Muslim bias was blatantly evident, especially in the matter of taxation policy. “Muslims were exempted from all taxes. Even those who were converted to Islamic faith were also allowed the same concessions,” says Gopal Rao. In the case of employment, Hindus were eliminated to the maximum extent possible. During the entire period of 16 years of Tipu Sultan’s rule, the only Hindu who had occupied any important official position was Purnaiyya.
Nightmarish Days of Padayottam (Military Regime)
However, Tipu and his Padayottam were a nightmare, especially for the Hindus of Malabar, whatever may be the arguments provided by Gidwani or the secularist historians who have specialized in proving a wolf to be a goat. There is no point in making it dark by closing one’s eyes.
Under these circumstances, a TV serial glorifying Tipu Sultan as a magnanimous person can only remind the Hindus of Malabar about the nightmare experienced by their forefathers during the cruel military regime of Tipu Sultan. That can, in turn, shatter the prevailing communal harmony and peace in Kerala.

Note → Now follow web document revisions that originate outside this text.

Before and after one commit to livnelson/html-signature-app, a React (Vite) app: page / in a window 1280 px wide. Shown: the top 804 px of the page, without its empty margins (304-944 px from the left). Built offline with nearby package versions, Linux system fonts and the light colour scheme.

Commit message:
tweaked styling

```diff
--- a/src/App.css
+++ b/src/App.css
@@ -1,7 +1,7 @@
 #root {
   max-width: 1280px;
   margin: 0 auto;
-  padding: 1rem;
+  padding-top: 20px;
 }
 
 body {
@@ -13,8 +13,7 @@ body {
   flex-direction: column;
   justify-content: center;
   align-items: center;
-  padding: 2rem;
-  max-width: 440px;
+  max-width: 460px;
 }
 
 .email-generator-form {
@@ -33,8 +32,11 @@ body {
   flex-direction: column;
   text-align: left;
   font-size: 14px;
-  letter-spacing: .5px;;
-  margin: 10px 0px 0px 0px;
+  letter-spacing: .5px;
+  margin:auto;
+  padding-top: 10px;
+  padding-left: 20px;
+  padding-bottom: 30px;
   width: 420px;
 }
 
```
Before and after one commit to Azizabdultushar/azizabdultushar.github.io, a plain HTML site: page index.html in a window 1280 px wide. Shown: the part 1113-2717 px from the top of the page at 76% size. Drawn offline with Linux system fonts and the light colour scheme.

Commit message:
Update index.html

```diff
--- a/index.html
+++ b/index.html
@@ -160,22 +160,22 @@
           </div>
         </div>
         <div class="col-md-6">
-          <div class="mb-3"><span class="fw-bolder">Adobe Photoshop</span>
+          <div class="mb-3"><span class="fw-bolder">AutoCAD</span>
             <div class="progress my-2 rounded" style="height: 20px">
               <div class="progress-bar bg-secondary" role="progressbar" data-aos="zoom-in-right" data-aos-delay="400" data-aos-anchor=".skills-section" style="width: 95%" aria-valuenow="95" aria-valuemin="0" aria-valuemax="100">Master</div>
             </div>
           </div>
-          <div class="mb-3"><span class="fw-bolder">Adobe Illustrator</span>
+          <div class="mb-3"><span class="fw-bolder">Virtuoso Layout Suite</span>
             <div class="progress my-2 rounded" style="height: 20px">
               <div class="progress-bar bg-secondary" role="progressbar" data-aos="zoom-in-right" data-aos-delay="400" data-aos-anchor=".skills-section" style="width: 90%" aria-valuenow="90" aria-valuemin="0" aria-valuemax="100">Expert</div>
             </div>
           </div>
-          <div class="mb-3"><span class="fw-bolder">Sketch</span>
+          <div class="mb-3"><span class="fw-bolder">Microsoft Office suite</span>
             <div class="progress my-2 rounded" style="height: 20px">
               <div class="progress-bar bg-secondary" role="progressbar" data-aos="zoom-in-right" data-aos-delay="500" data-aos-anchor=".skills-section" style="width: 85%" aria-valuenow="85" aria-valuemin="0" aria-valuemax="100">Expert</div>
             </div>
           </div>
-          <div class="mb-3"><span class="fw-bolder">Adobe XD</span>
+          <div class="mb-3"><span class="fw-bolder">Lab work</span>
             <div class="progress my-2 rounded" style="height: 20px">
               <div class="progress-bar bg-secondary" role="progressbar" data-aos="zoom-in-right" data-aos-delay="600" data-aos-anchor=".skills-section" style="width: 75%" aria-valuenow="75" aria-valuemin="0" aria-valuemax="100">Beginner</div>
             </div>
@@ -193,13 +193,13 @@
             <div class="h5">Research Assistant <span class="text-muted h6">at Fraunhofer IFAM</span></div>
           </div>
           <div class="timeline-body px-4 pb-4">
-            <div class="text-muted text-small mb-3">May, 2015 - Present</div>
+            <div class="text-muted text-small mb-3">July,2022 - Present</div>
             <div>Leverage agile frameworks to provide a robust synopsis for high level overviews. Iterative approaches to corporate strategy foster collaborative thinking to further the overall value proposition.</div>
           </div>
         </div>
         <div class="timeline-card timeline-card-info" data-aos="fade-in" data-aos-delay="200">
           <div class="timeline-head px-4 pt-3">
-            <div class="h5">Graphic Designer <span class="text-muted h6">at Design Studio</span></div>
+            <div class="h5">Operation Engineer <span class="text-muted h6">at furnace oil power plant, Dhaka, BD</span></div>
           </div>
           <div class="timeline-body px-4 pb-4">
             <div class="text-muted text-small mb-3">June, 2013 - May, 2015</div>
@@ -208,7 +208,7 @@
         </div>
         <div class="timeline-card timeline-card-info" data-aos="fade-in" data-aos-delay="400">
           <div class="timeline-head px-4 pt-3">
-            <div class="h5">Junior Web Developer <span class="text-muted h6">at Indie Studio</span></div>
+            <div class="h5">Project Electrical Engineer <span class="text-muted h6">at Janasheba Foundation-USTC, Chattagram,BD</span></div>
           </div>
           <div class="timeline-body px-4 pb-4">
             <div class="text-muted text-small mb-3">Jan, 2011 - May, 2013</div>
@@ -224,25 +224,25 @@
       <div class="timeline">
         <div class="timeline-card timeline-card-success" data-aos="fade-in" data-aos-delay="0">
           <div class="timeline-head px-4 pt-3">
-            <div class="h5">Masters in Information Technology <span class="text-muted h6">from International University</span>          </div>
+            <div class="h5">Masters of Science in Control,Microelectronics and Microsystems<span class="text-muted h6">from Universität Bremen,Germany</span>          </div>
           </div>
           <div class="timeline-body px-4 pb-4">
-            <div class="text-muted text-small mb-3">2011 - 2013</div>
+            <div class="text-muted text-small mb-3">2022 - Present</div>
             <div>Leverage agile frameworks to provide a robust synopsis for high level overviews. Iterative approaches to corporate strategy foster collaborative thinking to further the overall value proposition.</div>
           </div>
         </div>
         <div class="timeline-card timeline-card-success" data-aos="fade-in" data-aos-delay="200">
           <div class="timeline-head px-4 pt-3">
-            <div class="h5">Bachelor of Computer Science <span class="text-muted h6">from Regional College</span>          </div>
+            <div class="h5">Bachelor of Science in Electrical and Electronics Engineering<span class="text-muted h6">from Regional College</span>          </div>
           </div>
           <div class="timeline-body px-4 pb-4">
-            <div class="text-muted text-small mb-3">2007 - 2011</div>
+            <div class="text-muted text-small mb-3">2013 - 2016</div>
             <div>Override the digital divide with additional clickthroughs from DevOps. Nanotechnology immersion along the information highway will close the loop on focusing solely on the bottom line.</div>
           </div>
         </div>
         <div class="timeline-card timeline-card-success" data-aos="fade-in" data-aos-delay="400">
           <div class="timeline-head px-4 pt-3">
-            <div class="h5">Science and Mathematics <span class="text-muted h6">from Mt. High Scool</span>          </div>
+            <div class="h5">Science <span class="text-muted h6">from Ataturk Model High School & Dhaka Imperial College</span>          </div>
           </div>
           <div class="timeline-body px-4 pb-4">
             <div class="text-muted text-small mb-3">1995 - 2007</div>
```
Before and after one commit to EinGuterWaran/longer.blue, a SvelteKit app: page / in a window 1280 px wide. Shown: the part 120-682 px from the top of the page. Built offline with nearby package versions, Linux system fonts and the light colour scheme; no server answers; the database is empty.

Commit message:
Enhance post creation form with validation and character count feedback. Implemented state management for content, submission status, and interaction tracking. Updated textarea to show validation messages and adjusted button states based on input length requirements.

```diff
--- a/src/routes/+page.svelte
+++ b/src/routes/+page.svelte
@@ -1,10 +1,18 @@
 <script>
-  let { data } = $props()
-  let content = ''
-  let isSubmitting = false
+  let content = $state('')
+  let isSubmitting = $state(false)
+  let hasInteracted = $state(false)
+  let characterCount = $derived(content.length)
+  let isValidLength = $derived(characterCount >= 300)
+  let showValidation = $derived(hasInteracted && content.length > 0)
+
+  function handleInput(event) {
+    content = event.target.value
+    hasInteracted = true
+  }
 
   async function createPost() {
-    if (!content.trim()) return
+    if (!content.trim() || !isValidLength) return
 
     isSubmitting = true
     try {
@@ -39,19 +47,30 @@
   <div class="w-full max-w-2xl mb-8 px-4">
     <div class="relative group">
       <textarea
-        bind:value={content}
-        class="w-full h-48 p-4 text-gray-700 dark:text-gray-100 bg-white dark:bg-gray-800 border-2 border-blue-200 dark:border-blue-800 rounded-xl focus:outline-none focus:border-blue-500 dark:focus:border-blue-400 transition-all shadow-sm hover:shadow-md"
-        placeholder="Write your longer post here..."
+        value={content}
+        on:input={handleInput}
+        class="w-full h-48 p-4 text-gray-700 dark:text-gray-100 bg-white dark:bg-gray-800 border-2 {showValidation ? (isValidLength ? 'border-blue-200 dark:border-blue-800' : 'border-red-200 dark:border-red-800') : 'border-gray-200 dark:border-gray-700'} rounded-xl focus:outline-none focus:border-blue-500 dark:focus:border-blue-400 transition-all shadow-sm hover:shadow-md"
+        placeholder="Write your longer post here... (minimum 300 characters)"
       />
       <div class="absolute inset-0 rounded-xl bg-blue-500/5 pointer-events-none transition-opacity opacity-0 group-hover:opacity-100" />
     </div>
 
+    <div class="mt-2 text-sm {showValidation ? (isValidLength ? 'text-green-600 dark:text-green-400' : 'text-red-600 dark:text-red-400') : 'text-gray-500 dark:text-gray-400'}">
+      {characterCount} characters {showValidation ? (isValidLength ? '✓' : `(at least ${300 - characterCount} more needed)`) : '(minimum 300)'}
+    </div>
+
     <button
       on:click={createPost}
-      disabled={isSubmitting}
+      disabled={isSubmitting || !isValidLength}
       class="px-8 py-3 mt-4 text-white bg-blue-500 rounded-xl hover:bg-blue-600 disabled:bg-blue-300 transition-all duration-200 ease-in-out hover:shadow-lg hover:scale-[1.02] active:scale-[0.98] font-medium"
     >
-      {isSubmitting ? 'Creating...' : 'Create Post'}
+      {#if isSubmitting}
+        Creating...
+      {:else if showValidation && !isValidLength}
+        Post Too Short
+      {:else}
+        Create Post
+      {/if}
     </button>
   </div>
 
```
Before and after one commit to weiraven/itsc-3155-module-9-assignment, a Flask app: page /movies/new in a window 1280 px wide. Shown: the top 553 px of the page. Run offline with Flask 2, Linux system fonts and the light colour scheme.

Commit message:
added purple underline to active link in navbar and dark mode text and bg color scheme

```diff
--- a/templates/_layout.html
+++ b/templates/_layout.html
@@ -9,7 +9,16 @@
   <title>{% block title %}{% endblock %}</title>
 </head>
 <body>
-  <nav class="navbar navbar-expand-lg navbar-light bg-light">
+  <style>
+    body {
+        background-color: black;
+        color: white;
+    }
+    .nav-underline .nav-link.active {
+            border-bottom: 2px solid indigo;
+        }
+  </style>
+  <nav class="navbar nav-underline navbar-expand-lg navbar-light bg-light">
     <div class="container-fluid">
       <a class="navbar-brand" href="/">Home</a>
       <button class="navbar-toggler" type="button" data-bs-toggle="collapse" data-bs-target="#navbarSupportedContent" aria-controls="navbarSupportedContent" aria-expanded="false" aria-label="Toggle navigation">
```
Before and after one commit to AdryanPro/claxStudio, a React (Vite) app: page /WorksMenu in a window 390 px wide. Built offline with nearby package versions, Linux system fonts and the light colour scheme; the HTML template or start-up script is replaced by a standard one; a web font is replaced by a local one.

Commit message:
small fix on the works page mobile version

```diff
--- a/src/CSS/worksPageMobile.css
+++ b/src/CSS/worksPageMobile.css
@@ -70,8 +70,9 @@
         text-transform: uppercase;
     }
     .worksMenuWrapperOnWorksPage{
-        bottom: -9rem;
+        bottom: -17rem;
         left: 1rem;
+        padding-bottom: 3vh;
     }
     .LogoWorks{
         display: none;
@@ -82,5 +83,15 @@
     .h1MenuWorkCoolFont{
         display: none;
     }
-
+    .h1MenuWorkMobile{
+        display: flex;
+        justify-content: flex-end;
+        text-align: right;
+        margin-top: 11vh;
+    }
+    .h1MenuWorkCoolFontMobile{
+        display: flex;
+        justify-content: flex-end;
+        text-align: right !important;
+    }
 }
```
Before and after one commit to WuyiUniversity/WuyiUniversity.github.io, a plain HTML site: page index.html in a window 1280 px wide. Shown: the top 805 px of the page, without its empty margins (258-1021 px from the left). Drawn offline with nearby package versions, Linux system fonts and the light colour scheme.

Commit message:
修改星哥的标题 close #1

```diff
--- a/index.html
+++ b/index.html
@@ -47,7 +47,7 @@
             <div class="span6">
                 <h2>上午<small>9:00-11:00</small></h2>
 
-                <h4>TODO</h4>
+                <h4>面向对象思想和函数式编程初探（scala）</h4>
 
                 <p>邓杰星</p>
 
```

Opposition to the proposed TV serial on Tipu Sultan is not inspired by religious sentiments alone. It is also not against anybody’s freedom to make a tele-serial based on a novel. It is the people’s objection and anger against the Government’s attempts to project a historical personality by suppressing, distorting and falsifying authentic historical evidence about his life and deeds. The official media like television and radio networks have certain basic obligations towards the public. Not to misguide the people, especially by falsification and distortion of recorded history, is the most important obligation. Therefore, projection of a tele-serial based on Gidwani’s scandalous novel is outside the broad framework of basic guidelines and objectives. That should not be allowed.
Kesari (Malayalam Weekly), February 25, 1990